Source: Illustrated London News
Source type: magazine
Document type: article
Document title: “The Attempt Upon President McKinley’s Life”
Author(s): anonymous
Date of publication: 14 September 1901
Volume number: 119
Issue number: 3256
Pagination: 372

“The Attempt Upon President McKinley’s Life.” Illustrated London News 14 Sept. 1901 v119n3256: p. 372.
full text
McKinley assassination.
Named persons
Leon Czolgosz; Ida McKinley; William McKinley.
The article below appears in a regular feature of this magazine titled “Our Illustrations,” a section given over to providing textual introductions to photographs in the publication. This specific article introduces a three-page photographic layout (pp. 383-85) titled “The Attempted Assassination of President McKinley.”

The Attempt Upon President McKinley’s Life

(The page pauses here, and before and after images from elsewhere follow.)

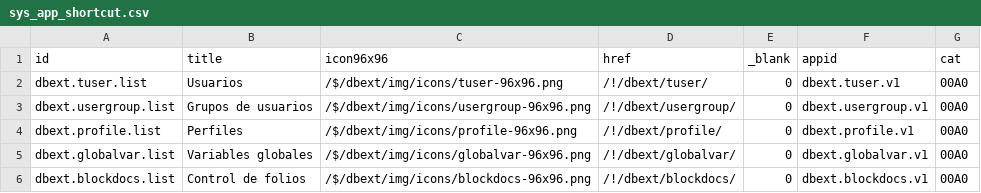
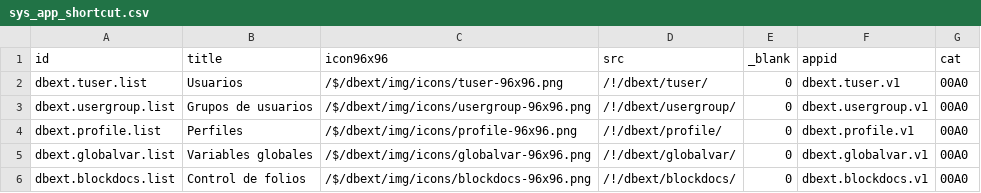
Before and after one commit to Induxsoft/dbext, a CSV file: src/dbext/_install/initial_data/sys_app_shortcut.csv, drawn as a sheet.

Commit message:
Update sys_app_shortcut.csv

```diff
--- a/src/dbext/_install/initial_data/sys_app_shortcut.csv
+++ b/src/dbext/_install/initial_data/sys_app_shortcut.csv
@@ -1,2 +1,2 @@
-"id","title","icon96x96","href","_blank","appid","cat"
+"id","title","icon96x96","src","_blank","appid","cat"
 "dbext.tuser.list","Usuarios","/$/dbext/img/icons/tuser-96x96.png","/!/dbext/tuser/","0","dbext.tuser.v1","00A0"
```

World-wide consternation has been caused by the news that on Sept. 6, in the Temple of Music at the Buffalo Exposition, a dastardly attempt had been made to assassinate President McKinley. The President had just attended an organ recital, and was, according to the custom of the highest official of the American Union, holding one of his informal receptions to which all comers are welcome. Mr. McKinley had just shaken hands with a little child, and the next to press forward was a man with his left hand bandaged. The President turned towards him with an air of interest and shook hands. At that moment the miscreant, who held a revolver beneath the supposed bandage, fired twice at Mr. McKinley. A scene of the wildest commotion ensued. The secret police and attendants hurled themselves upon the assailant and bore him to the ground, where he was roughly handled by the populace. The President walked to a chair, and though evidently suffering, gave directions that Mrs. McKinley should not be alarmed, and that the would-be assassin should not be harmed by the mob. Mr. McKinley was then conveyed to the hospital, where one of the bullets was extracted. The other shot could not be reached, so the surgeons cleansed and closed the wound, and the patient rallied so satisfactorily that good hopes are entertained of his recovery. The assassin, who was conveyed to prison with the utmost difficulty, as the populace endeavoured to lynch him, proved to be of Polish extraction, and gave the name of Czolgosz. He called himself an Anarchist, but that fraternity denies all knowledge of him.